Pick every line from the data that holds the word "applied".

(Difference listings)

----------

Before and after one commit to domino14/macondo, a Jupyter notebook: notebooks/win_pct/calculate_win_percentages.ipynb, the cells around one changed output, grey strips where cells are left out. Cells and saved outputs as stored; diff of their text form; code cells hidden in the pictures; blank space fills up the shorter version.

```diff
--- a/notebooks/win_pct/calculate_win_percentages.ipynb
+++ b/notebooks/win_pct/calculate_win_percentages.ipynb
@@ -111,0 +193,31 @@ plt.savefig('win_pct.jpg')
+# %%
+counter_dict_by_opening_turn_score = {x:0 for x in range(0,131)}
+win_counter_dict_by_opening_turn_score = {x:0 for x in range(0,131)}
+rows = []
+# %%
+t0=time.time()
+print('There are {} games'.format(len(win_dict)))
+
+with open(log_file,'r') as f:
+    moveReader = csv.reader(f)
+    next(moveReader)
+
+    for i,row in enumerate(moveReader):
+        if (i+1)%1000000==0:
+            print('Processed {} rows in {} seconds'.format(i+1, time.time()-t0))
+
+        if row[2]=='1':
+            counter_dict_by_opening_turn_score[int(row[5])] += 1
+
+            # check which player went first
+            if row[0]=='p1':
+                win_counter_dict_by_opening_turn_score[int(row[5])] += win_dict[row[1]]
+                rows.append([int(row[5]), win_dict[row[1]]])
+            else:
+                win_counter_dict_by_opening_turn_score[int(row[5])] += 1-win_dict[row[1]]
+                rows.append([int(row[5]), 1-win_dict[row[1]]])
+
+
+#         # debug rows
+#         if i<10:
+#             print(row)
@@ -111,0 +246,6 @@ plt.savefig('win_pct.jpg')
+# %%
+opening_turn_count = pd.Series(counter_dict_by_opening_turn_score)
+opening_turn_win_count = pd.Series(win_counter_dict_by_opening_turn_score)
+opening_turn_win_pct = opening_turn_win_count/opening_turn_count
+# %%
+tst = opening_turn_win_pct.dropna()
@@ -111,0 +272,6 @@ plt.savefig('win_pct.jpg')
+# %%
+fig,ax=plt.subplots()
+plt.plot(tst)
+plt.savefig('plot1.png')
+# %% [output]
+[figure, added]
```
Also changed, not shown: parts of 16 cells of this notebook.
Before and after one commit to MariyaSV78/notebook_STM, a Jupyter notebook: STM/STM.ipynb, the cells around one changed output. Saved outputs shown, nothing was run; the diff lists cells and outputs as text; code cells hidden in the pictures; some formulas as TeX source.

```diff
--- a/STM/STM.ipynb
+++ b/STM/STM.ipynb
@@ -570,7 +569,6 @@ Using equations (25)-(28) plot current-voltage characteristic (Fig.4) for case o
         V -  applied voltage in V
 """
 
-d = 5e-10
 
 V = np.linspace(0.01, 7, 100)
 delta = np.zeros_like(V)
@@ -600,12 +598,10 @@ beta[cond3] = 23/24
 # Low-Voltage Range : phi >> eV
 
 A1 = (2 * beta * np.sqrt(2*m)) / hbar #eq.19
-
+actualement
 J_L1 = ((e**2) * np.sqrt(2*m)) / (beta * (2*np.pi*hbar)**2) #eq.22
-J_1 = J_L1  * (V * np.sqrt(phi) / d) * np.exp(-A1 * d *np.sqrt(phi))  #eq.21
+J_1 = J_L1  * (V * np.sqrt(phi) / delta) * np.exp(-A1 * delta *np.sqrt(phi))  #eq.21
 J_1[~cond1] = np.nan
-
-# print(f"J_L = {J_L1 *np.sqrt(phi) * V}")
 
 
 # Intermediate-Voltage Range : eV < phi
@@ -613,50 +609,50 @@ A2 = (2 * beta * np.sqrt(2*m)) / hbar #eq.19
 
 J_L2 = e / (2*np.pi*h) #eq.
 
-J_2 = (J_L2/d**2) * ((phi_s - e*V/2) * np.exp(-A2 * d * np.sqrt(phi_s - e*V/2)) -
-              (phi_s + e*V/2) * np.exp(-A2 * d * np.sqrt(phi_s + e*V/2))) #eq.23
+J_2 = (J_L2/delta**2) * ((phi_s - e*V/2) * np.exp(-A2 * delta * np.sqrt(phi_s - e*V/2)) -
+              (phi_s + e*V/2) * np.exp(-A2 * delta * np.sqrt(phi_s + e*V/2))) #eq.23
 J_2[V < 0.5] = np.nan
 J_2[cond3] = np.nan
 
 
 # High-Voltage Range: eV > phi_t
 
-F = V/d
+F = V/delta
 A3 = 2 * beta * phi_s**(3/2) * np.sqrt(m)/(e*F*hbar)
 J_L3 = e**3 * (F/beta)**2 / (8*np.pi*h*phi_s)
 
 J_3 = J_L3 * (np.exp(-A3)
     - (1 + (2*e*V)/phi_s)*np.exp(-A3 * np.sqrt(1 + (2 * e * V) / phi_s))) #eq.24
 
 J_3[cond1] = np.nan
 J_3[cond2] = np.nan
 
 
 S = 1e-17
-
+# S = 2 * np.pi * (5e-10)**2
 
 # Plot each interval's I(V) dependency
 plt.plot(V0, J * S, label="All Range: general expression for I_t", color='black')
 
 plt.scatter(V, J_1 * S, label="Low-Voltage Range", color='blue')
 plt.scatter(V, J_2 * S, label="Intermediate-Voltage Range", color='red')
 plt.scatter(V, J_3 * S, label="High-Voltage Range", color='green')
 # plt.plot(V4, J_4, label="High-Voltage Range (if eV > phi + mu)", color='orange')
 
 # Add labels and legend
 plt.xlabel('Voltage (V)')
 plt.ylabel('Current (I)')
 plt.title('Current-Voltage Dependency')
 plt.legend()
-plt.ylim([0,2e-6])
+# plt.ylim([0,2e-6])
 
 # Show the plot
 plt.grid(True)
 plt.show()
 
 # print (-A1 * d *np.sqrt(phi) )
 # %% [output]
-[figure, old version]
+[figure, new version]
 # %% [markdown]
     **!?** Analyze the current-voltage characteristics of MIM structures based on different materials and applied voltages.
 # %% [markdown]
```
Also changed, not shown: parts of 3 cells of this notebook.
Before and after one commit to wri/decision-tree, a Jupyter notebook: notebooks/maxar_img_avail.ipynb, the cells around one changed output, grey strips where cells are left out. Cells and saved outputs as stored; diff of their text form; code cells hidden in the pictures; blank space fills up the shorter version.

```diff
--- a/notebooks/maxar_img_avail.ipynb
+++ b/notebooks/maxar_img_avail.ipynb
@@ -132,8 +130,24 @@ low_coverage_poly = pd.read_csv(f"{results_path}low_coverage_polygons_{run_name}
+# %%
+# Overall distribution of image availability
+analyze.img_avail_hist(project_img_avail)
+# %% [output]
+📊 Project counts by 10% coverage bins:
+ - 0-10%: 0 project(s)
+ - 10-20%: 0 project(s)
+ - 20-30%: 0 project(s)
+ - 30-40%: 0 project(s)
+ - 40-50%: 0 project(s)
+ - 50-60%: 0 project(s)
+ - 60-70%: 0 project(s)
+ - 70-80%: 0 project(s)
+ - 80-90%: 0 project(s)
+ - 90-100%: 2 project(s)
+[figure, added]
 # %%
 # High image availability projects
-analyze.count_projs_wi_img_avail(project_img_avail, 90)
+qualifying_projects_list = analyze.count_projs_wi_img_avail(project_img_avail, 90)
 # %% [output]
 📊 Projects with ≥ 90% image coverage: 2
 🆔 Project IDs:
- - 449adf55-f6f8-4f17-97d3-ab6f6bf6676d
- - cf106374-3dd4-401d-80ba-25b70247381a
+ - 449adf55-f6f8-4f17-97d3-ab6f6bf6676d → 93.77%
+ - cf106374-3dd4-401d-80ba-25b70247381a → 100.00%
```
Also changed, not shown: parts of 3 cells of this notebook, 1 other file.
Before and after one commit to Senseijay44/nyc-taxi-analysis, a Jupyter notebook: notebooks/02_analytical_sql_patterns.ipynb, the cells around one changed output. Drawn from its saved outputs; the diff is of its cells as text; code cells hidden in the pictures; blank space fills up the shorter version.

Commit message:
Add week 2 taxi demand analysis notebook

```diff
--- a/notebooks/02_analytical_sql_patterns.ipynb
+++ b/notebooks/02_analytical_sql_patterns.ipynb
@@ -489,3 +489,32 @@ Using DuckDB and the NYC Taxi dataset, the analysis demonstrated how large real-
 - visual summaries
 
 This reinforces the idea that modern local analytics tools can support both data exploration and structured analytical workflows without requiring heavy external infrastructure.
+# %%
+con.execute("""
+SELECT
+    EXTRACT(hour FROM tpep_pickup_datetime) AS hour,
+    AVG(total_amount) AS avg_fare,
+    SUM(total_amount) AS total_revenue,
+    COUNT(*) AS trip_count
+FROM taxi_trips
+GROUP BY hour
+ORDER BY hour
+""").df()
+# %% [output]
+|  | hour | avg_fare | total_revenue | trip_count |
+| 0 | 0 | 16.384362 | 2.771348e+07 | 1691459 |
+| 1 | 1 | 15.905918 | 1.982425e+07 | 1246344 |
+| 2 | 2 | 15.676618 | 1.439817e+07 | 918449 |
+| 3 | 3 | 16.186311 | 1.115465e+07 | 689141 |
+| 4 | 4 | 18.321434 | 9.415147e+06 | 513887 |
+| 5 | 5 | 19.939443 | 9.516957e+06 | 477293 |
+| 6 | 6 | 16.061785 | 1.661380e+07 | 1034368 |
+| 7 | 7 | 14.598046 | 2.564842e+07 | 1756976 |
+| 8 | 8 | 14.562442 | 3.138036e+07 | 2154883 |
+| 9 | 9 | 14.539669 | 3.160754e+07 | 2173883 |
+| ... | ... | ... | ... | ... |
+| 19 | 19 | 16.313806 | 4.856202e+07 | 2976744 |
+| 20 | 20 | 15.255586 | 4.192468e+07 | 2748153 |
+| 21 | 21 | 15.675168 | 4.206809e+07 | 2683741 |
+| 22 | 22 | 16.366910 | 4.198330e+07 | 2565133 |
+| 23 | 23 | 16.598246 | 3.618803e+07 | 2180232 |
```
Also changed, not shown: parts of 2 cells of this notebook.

----------

*Written reply*
         V -  applied voltage in V
     **!?** Analyze the current-voltage characteristics of MIM structures based on different materials and applied voltages.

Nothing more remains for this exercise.